> [WHAT IS NEEDED]
Your answer must be every line of the data below that holds the string "save", copied exactly.

> [MATERIAL TO PROCESS]

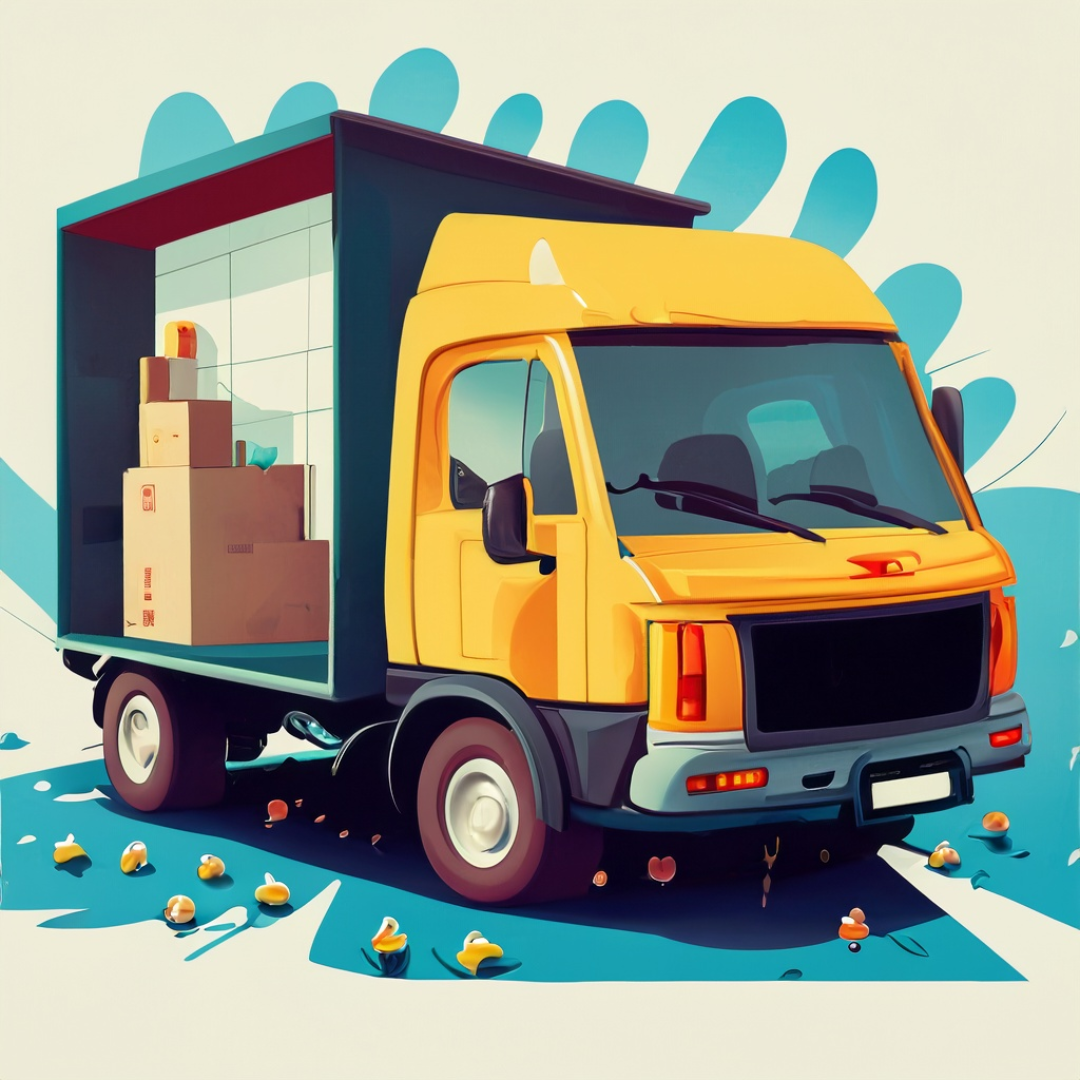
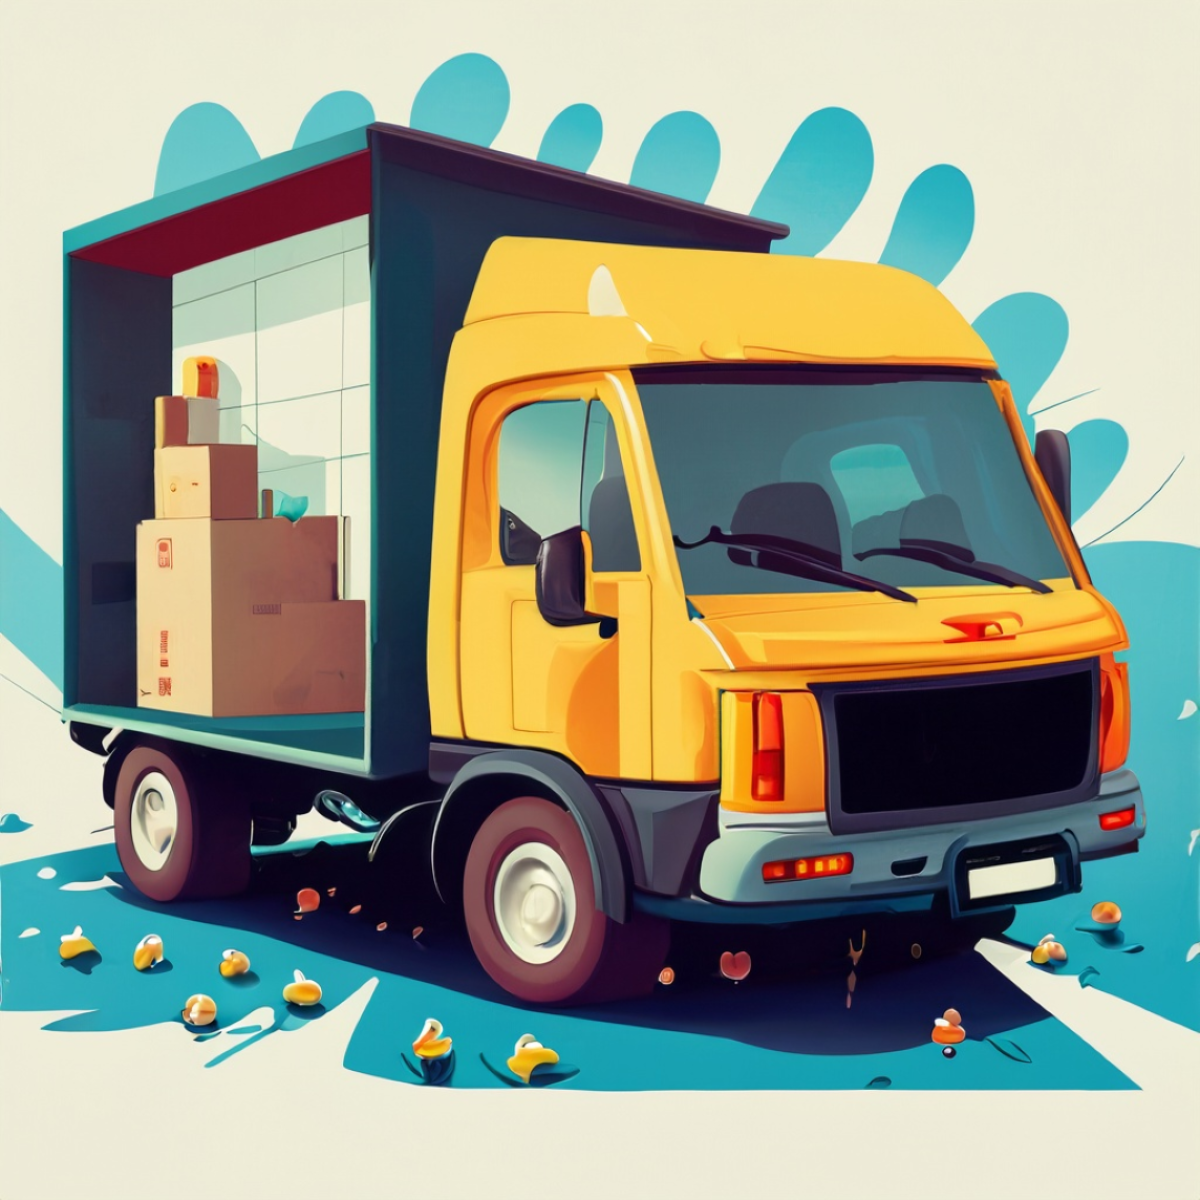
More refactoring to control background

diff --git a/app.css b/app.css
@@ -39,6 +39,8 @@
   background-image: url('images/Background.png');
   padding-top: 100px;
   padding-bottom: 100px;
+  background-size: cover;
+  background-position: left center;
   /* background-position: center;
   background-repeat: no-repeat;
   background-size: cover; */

--

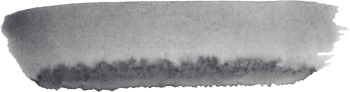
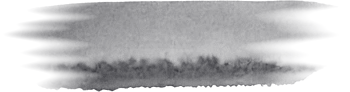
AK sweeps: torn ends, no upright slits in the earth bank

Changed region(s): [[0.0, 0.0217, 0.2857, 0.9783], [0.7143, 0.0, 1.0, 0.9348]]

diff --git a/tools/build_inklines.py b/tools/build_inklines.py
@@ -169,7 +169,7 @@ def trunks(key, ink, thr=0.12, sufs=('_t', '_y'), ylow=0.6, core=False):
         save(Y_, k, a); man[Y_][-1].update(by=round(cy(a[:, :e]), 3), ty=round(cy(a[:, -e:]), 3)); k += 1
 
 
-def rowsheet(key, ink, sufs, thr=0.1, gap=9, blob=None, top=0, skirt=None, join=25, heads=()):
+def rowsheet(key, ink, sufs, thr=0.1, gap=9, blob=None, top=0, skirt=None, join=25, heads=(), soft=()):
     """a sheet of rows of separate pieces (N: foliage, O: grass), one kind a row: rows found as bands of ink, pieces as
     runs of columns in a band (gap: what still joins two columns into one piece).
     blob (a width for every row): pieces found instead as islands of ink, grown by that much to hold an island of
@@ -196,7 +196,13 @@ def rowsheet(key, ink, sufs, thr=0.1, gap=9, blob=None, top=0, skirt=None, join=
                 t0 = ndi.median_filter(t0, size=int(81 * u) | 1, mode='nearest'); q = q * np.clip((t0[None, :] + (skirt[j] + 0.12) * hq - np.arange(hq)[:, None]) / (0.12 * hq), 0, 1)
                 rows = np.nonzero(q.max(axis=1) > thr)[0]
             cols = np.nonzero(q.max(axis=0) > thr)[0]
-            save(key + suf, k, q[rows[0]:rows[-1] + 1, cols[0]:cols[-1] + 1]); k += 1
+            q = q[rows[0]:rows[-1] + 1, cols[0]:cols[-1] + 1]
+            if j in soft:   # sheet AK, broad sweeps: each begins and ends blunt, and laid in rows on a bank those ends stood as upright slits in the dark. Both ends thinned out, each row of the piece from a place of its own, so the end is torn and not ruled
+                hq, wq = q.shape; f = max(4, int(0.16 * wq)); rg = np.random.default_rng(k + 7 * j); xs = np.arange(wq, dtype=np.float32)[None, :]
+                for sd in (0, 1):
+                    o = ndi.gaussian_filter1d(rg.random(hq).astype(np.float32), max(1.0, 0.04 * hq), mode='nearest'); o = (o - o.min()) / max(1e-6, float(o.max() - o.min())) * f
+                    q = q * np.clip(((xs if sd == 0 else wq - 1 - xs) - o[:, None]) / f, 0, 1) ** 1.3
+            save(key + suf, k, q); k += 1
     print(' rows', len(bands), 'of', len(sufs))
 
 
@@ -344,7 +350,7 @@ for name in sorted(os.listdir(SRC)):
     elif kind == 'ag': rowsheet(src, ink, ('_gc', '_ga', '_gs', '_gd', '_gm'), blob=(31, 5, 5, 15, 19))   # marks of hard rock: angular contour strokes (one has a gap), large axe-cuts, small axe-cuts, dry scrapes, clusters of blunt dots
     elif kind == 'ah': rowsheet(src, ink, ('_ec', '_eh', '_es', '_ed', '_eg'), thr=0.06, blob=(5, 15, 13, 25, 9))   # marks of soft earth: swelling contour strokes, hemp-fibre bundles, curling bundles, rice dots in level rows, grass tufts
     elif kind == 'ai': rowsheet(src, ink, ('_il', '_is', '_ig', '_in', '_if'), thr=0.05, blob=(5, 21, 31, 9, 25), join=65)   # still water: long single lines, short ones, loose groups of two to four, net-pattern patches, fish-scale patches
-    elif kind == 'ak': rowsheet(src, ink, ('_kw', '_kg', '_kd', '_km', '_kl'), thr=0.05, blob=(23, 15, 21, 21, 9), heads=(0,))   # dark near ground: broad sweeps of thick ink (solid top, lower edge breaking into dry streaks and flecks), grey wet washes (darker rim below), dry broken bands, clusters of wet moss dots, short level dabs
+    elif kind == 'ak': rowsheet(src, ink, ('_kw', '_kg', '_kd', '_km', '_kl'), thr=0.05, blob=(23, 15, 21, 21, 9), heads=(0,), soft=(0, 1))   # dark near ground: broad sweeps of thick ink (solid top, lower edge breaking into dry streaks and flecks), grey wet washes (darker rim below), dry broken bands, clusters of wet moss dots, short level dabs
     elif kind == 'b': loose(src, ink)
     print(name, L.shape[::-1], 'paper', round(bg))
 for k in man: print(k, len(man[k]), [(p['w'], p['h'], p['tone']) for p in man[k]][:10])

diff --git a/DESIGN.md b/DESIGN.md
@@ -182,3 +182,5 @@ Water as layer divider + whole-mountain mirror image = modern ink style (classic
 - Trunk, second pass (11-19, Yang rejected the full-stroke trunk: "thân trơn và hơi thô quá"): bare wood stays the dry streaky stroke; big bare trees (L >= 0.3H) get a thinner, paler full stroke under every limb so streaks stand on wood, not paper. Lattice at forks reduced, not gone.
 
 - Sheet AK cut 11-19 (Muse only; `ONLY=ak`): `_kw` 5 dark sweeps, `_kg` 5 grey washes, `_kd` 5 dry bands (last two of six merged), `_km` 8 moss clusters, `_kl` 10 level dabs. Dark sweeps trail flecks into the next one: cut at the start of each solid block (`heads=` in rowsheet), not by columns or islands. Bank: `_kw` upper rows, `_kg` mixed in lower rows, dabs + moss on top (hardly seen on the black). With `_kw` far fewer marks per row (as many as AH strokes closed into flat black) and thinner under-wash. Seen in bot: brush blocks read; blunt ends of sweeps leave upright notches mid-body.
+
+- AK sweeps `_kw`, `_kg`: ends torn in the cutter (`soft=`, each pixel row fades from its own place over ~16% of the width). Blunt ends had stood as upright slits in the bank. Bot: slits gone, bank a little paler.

> [COMPLETED EXERCISE]
         save(Y_, k, a); man[Y_][-1].update(by=round(cy(a[:, :e]), 3), ty=round(cy(a[:, -e:]), 3)); k += 1
-            save(key + suf, k, q[rows[0]:rows[-1] + 1, cols[0]:cols[-1] + 1]); k += 1
+            save(key + suf, k, q); k += 1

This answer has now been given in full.